“In that letter, we noted that the budget very heavily relied on one-time sources, drew on reserves, and on remaining federal relief,” Rosenfield said. “We offered that critique to the mayor’s proposed budget, and the mayor and board did not change anything in the proposed budget. There are larger gaps left than we hoped.”
There are, he said frankly, “hard times ahead for the city, and hard choices for the mayor and board in coming years.”
And those times will be harder without a consummate professional, budget maestro and human cooling rod like Rosenfield in the mix. Both Elsbernd and Peskin, independently, referred to him as “the adult in the room.” Rosenfield’s calmness and maturity will be sorely missed in 2024.

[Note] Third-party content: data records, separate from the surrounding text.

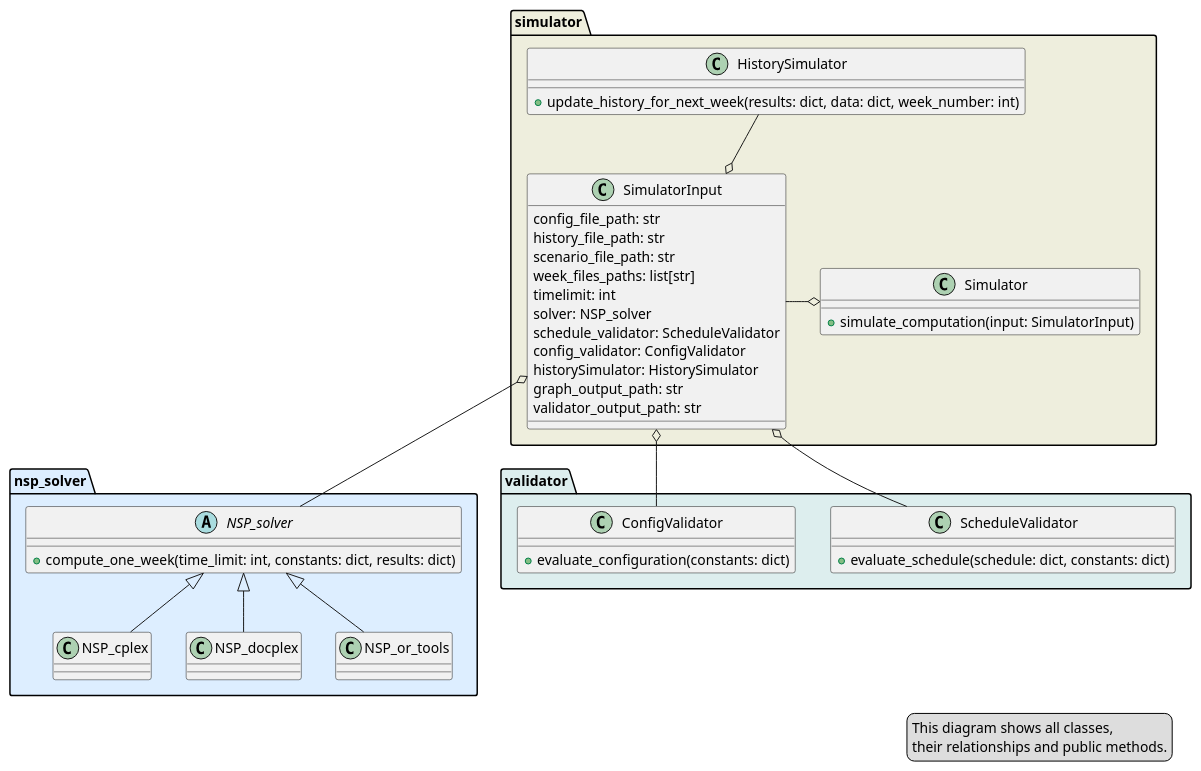
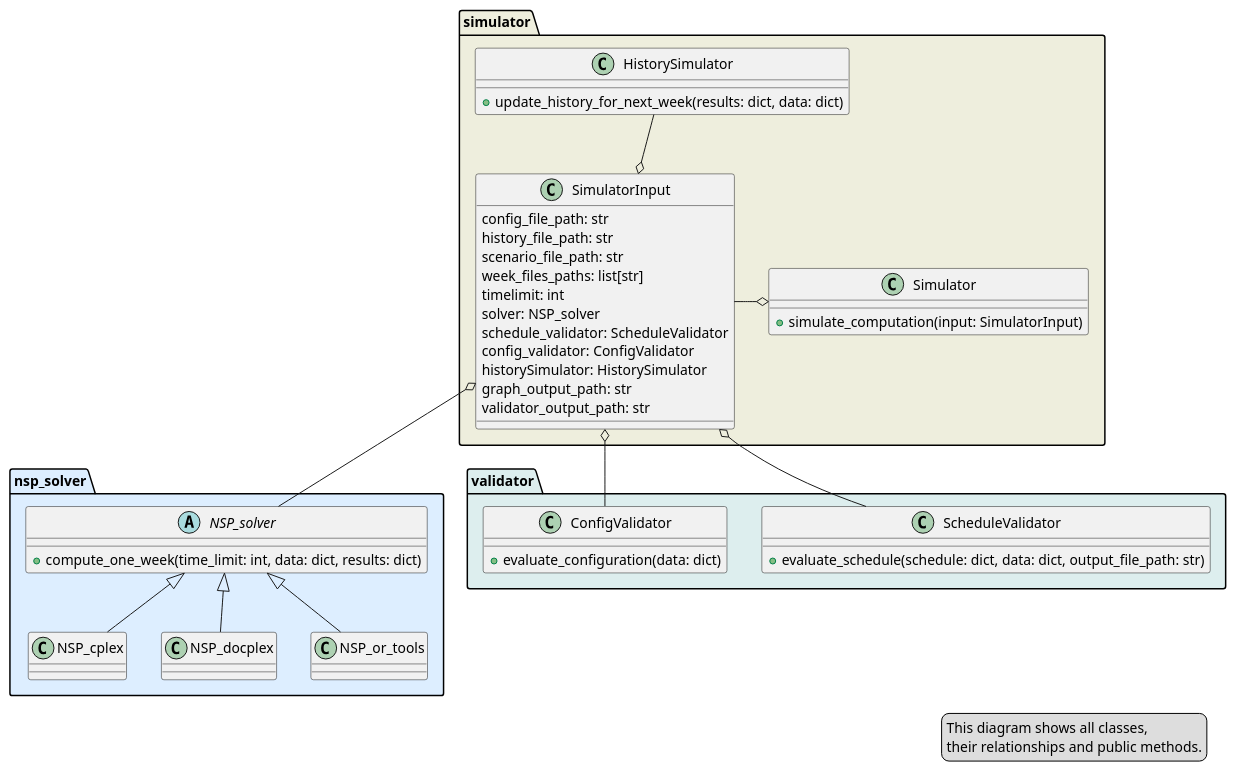
One commit to Efnalim/configurable-algo-NRP changed the diagram in documentation/diagrams/class_diag.puml. Above: the diagram before and after it, drawn with PlantUML. The commit also changed 7 other files, not shown here.

```diff
--- a/documentation/diagrams/class_diag.puml
+++ b/documentation/diagrams/class_diag.puml
@@ -1,63 +1,63 @@
 @startuml
 
 skinparam maxWidth 400
 
 
 package "nsp_solver" <<Folder>> #DDEEFF {
     abstract class NSP_solver {
-        +compute_one_week(time_limit: int, constants: dict, results: dict)
+        +compute_one_week(time_limit: int, data: dict, results: dict)
     }
 
     NSP_solver <|-- NSP_cplex
     NSP_solver <|-- NSP_docplex
     NSP_solver <|-- NSP_or_tools
 }
 
 
 package "validator" <<Folder>> #DDEEEE {
     class ScheduleValidator {
-        +evaluate_schedule(schedule: dict, constants: dict)
+        +evaluate_schedule(schedule: dict, data: dict, output_file_path: str)
     }
 
     class ConfigValidator {
-        +evaluate_configuration(constants: dict)
+        +evaluate_configuration(data: dict)
     }
 }
 
 package "simulator" <<Folder>> #EEEEDD {
     class Simulator {
         +simulate_computation(input: SimulatorInput)
     }
 
     class SimulatorInput{
         config_file_path: str
         history_file_path: str
         scenario_file_path: str
         week_files_paths: list[str]
         timelimit: int
         solver: NSP_solver
         schedule_validator: ScheduleValidator
         config_validator: ConfigValidator
         historySimulator: HistorySimulator
         graph_output_path: str
         validator_output_path: str
     }
 
     class HistorySimulator{
-        +update_history_for_next_week(results: dict, data: dict, week_number: int)
+        +update_history_for_next_week(results: dict, data: dict)
     }
 }
 
 SimulatorInput o-down- NSP_solver
 SimulatorInput o-down- ScheduleValidator
 SimulatorInput o-down- ConfigValidator
 SimulatorInput o-up- HistorySimulator
 SimulatorInput -right-o Simulator
 
 
 legend bottom right
 This diagram shows all classes, 
 their relationships and public methods.
 endlegend
 
 @enduml
```
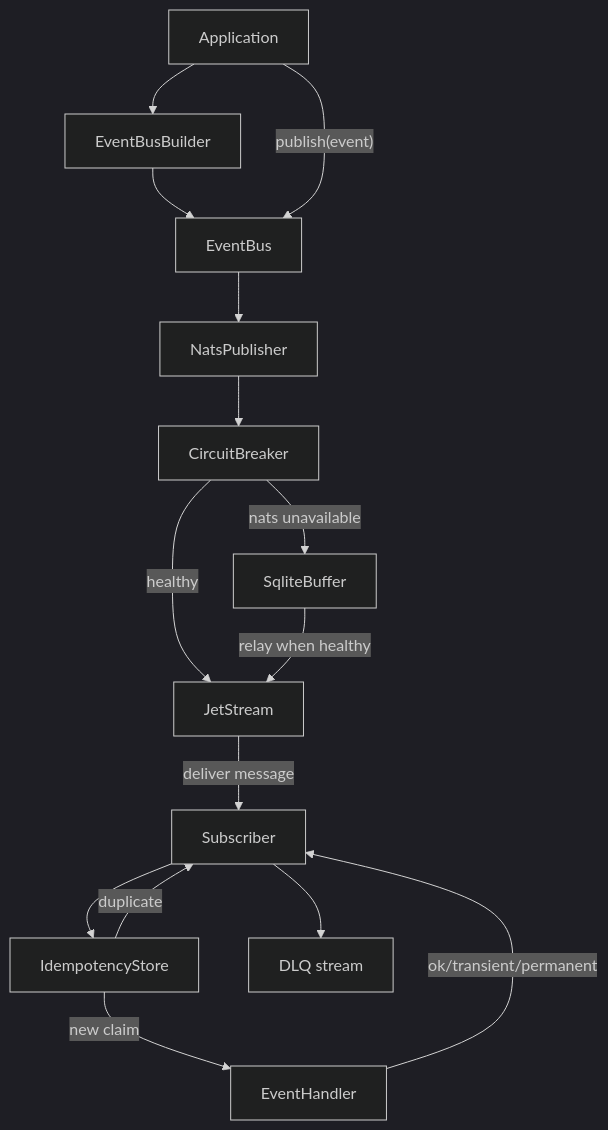
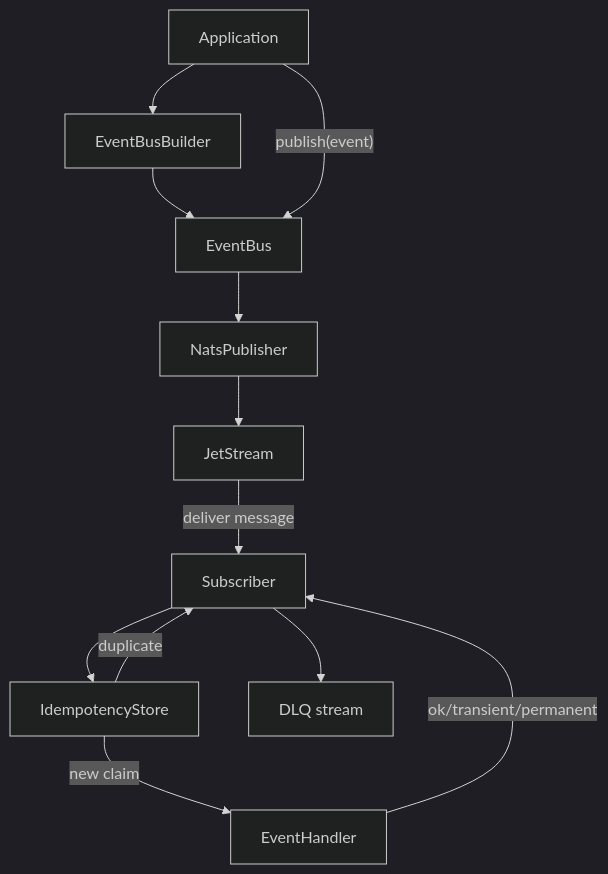
The third of 3 diagrams in docs/diagrams/system-diagrams.md (scriptkid23/eventbus-rs), drawn with Mermaid (dark theme) before and after one commit. The commit also changed other lines of this file and 24 other files, not shown here.

First line of the commit message:
feat(bus-nats): v0.1.1 production readiness (KV config, Redis inbox, DLQ auto-create, connect options)

````diff
--- a/docs/diagrams/system-diagrams.md
+++ b/docs/diagrams/system-diagrams.md
@@ -39,28 +37,23 @@
 ```mermaid
 flowchart TD
     app[Application]
     builder[EventBusBuilder]
     bus[EventBus]
     publisher[NatsPublisher]
-    cb[CircuitBreaker]
     js[JetStream]
-    sqlite[SqliteBuffer]
     sub[Subscriber]
     idem[IdempotencyStore]
     handler[EventHandler]
     dlq[DLQ stream]
 
     app --> builder --> bus
     app -->|"publish(event)"| bus
-    bus --> publisher --> cb
-    cb -->|"healthy"| js
-    cb -->|"nats unavailable"| sqlite
-    sqlite -->|"relay when healthy"| js
+    bus --> publisher --> js
 
     js -->|"deliver message"| sub
     sub --> idem
     idem -->|"new claim"| handler
     idem -->|"duplicate"| sub
     handler -->|"ok/transient/permanent"| sub
     sub --> dlq
 ```
````
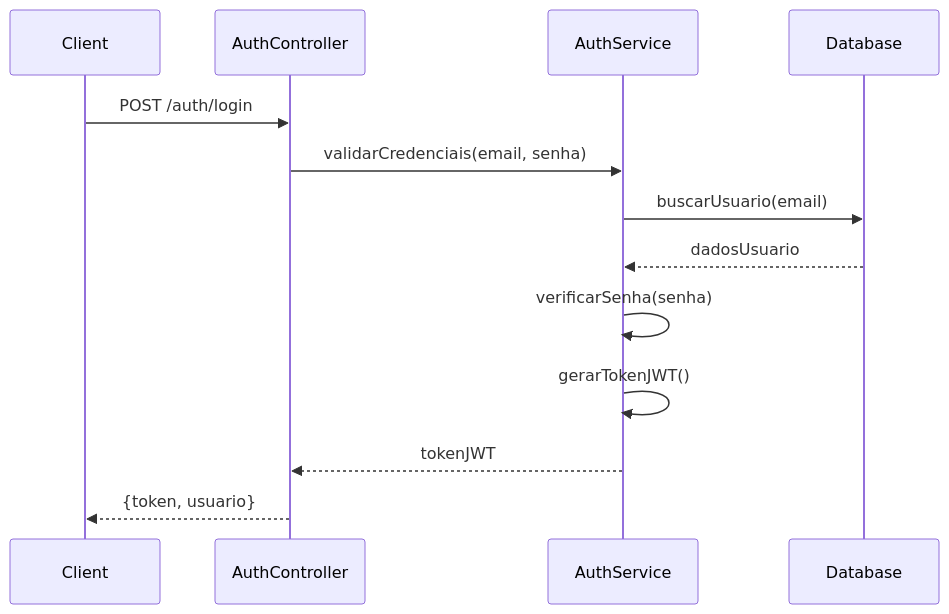
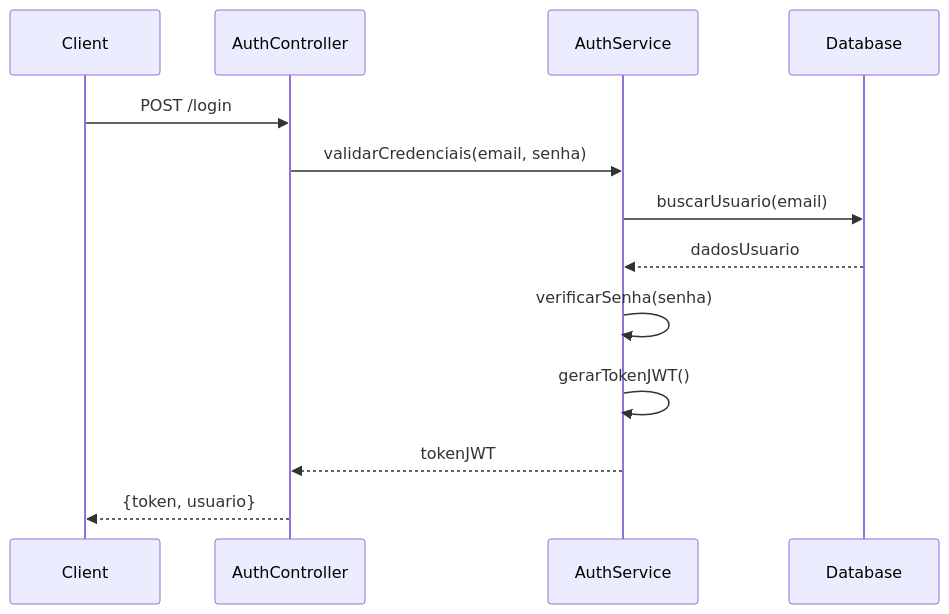
The second of 4 diagrams in documentação/PROJETO_ATUALIZADO.md (MatheusLBatista/gestao-estoque-api), drawn with Mermaid before and after one commit. The commit also changed other lines of this file and 14 other files, not shown here.

````diff
--- a/documentação/PROJETO_ATUALIZADO.md
+++ b/documentação/PROJETO_ATUALIZADO.md
@@ -468,16 +488,16 @@
 ```mermaid
 sequenceDiagram
     participant Client
     participant AuthController
     participant AuthService
     participant Database
-    
-    Client->>AuthController: POST /auth/login
+
+    Client->>AuthController: POST /login
     AuthController->>AuthService: validarCredenciais(email, senha)
     AuthService->>Database: buscarUsuario(email)
     Database-->>AuthService: dadosUsuario
     AuthService->>AuthService: verificarSenha(senha)
     AuthService->>AuthService: gerarTokenJWT()
     AuthService-->>AuthController: tokenJWT
     AuthController-->>Client: {token, usuario}
 ```
````
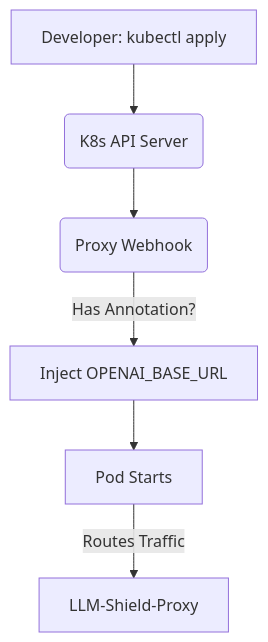
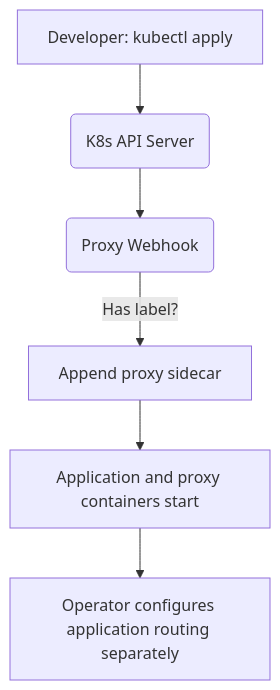
One commit to ninadphalak/LLM-Shield-Proxy changed the diagram in website/docs/features/secure-infrastructure-service-mesh/zero-dependency-kubernetes-mutating-webhook.md. Above: the diagram before and after it, drawn with Mermaid. The commit also changed other lines of this file and 86 other files, not shown here.

````diff
--- a/website/docs/features/secure-infrastructure-service-mesh/zero-dependency-kubernetes-mutating-webhook.md
+++ b/website/docs/features/secure-infrastructure-service-mesh/zero-dependency-kubernetes-mutating-webhook.md
@@ -17,8 +17,8 @@
 ```mermaid
 flowchart TD
     A[Developer: kubectl apply] --> B(K8s API Server)
     B --> C(Proxy Webhook)
-    C -->|Has Annotation?| D[Inject OPENAI_BASE_URL]
-    D --> E[Pod Starts]
-    E -->|Routes Traffic| F[LLM-Shield-Proxy]
+    C -->|Has label?| D[Append proxy sidecar]
+    D --> E[Application and proxy containers start]
+    E --> F[Operator configures application routing separately]
 ```
````
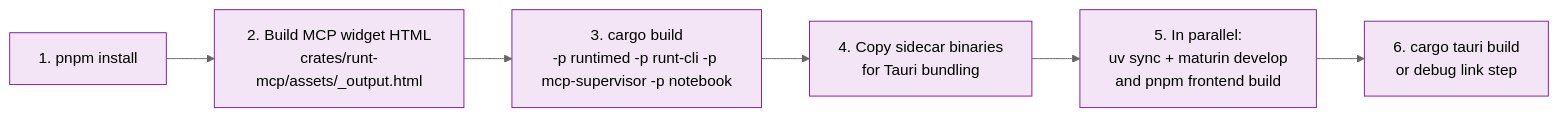
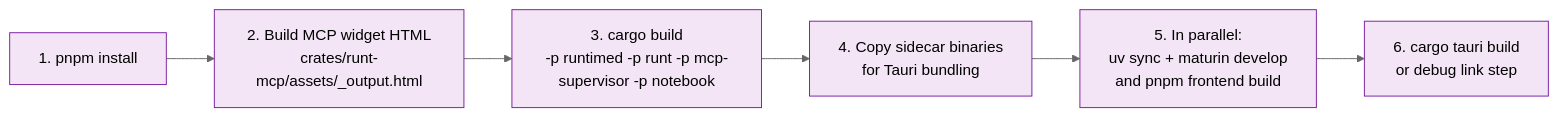
The second of 3 diagrams in contributing/build-dependencies.md (nteract/desktop), drawn with Mermaid (neutral theme) before and after one commit. The commit also changed other lines of this file and 18 other files, not shown here.

First line of the commit message:
refactor: rename runt-cli package to runt

````diff
--- a/contributing/build-dependencies.md
+++ b/contributing/build-dependencies.md
@@ -76,11 +76,11 @@
 ```mermaid
 graph LR
     A["1. pnpm install"] --> M["2. Build MCP widget HTML<br/>crates/runt-mcp/assets/_output.html"]
-    M --> R["3. cargo build<br/>-p runtimed -p runt-cli -p mcp-supervisor -p notebook"]
+    M --> R["3. cargo build<br/>-p runtimed -p runt -p mcp-supervisor -p notebook"]
     R --> E["4. Copy sidecar binaries<br/>for Tauri bundling"]
     E --> P["5. In parallel:<br/>uv sync + maturin develop<br/>and pnpm frontend build"]
     P --> F["6. cargo tauri build<br/>or debug link step"]
 
     classDef step fill:#f3e5f5,stroke:#7b1fa2
     class A,M,R,E,P,F step
 ```
````
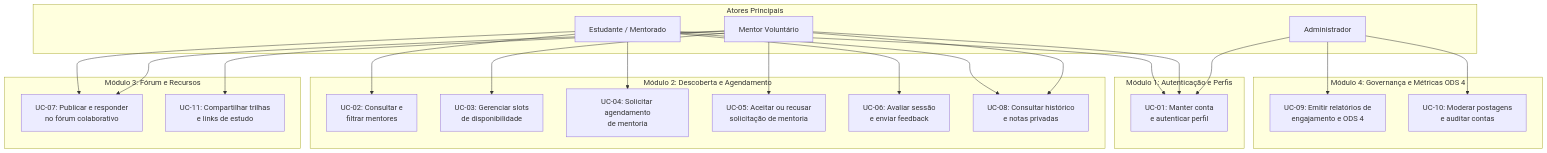
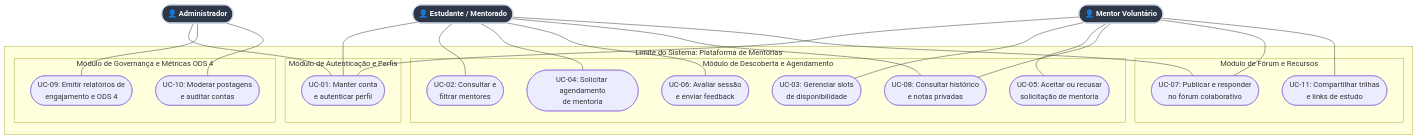
One commit to leorruas/puc changed the first of 2 diagrams in 06. Projeto - Aplicacao Interativa/00 – Projeto de fato.md. Above: the diagram before and after it, drawn with Mermaid. The commit also changed other lines of this file, not shown here.

Commit message:
docs(projeto): atualizar diagramas com representacao visual de atores e elipses uml

````diff
--- a/06. Projeto - Aplicacao Interativa/00 – Projeto de fato.md
+++ b/06. Projeto - Aplicacao Interativa/00 – Projeto de fato.md
@@ -141,50 +141,52 @@
 ```mermaid
 flowchart TD
-    subgraph Atores["Atores Principais"]
-        Estudante["Estudante / Mentorado"]
-        Mentor["Mentor Voluntário"]
-        Admin["Administrador"]
+    Estudante(["👤 Estudante / Mentorado"]):::actorStyle
+    Mentor(["👤 Mentor Voluntário"]):::actorStyle
+    Admin(["👤 Administrador"]):::actorStyle
+
+    subgraph Sistema["Limite do Sistema: Plataforma de Mentorias"]
+        subgraph ModuloAutenticacao["Módulo de Autenticação e Perfis"]
+            UC01(["UC-01: Manter conta<br>e autenticar perfil"])
+        end
+
+        subgraph ModuloAgendamento["Módulo de Descoberta e Agendamento"]
+            UC02(["UC-02: Consultar e<br>filtrar mentores"])
+            UC03(["UC-03: Gerenciar slots<br>de disponibilidade"])
+            UC04(["UC-04: Solicitar agendamento<br>de mentoria"])
+            UC05(["UC-05: Aceitar ou recusar<br>solicitação de mentoria"])
+            UC06(["UC-06: Avaliar sessão<br>e enviar feedback"])
+            UC08(["UC-08: Consultar histórico<br>e notas privadas"])
+        end
+
+        subgraph ModuloComunidade["Módulo de Fórum e Recursos"]
+            UC07(["UC-07: Publicar e responder<br>no fórum colaborativo"])
+            UC11(["UC-11: Compartilhar trilhas<br>e links de estudo"])
+        end
+
+        subgraph ModuloGovernanca["Módulo de Governança e Métricas ODS 4"]
+            UC09(["UC-09: Emitir relatórios de<br>engajamento e ODS 4"])
+            UC10(["UC-10: Moderar postagens<br>e auditar contas"])
+        end
     end
 
-    subgraph ModuloAutenticacao["Módulo 1: Autenticação e Perfis"]
-        UC01["UC-01: Manter conta<br>e autenticar perfil"]
-    end
+    Estudante --- UC01
+    Mentor --- UC01
+    Admin --- UC01
 
-    subgraph ModuloAgendamento["Módulo 2: Descoberta e Agendamento"]
-        UC02["UC-02: Consultar e<br>filtrar mentores"]
-        UC03["UC-03: Gerenciar slots<br>de disponibilidade"]
-        UC04["UC-04: Solicitar agendamento<br>de mentoria"]
-        UC05["UC-05: Aceitar ou recusar<br>solicitação de mentoria"]
-        UC06["UC-06: Avaliar sessão<br>e enviar feedback"]
-        UC08["UC-08: Consultar histórico<br>e notas privadas"]
-    end
+    Estudante --- UC02
+    Estudante --- UC04
+    Estudante --- UC06
+    Estudante --- UC08
+    Estudante --- UC07
 
-    subgraph ModuloComunidade["Módulo 3: Fórum e Recursos"]
-        UC07["UC-07: Publicar e responder<br>no fórum colaborativo"]
-        UC11["UC-11: Compartilhar trilhas<br>e links de estudo"]
-    end
+    Mentor --- UC03
+    Mentor --- UC05
+    Mentor --- UC08
+    Mentor --- UC07
+    Mentor --- UC11
 
-    subgraph ModuloGovernanca["Módulo 4: Governança e Métricas ODS 4"]
-        UC09["UC-09: Emitir relatórios de<br>engajamento e ODS 4"]
-        UC10["UC-10: Moderar postagens<br>e auditar contas"]
-    end
+    Admin --- UC09
+    Admin --- UC10
 
-    Estudante --> UC01
-    Mentor --> UC01
-    Admin --> UC01
-
-    Estudante --> UC02
-    Estudante --> UC04
-    Estudante --> UC06
-    Estudante --> UC08
-    Estudante --> UC07
-
-    Mentor --> UC03
-    Mentor --> UC05
-    Mentor --> UC08
-    Mentor --> UC07
-    Mentor --> UC11
-
-    Admin --> UC09
-    Admin --> UC10
+    classDef actorStyle fill:#2d3748,stroke:#cbd5e0,stroke-width:2px,color:#ffffff,font-weight:bold;
 ```
````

“Not many people in this building have the kind of universal credibility, charm and nerdy know-how,” said Rudy Gonzalez, the secretary-treasurer of the city’s Building & Construction Trades Council. “Having been part of a few rounds of ballot and budget negotiations, I can say I will miss his technical expertise and, above all else, his commitment to the city of San Francisco — no matter the audience, be they a business, a mayor or a union worker.”
“I have many reasons to lose sleep these nights,” Gonzalez continued. “This just added another.”
The fiscal reserves San Francisco is steadily burning through are there, in part, because Rosenfield pushed to sock this money away. By the end of the present budget’s term, the city will have liquidated some 43 percent of its pre-pandemic reserves. And, in spite of Rosenfield’s warnings, we have not used the time that money has bought to make structural changes to match San Francisco’s new fiscal reality.
“When times are bad, there is a rush for money. When times are good, there is a rush for money,” said former controller Ed Harrington, a close Rosenfield ally. “There’s always a rush. There is always a desire to spend more than there is to spend.” A controller’s most basic function, Harrington says, “is just making sure that people are doing things as responsibly as possible.”
That’s a hard job, and one that doesn’t end when the sun goes down. And, come February, it’ll be someone else’s job.
Rosenfield, the father of 13- and 16-year-old girls, emphasizes that he “isn’t going anywhere.” He wants to “downshift” for a little while, and then move into something “in public service, and for the public good. That’s as far as I’ve gotten.”
After 27 years in City Hall, he’s excited to leave the building. San Francisco will always have its problems. But Ben Rosenfield can’t always be the caretaker.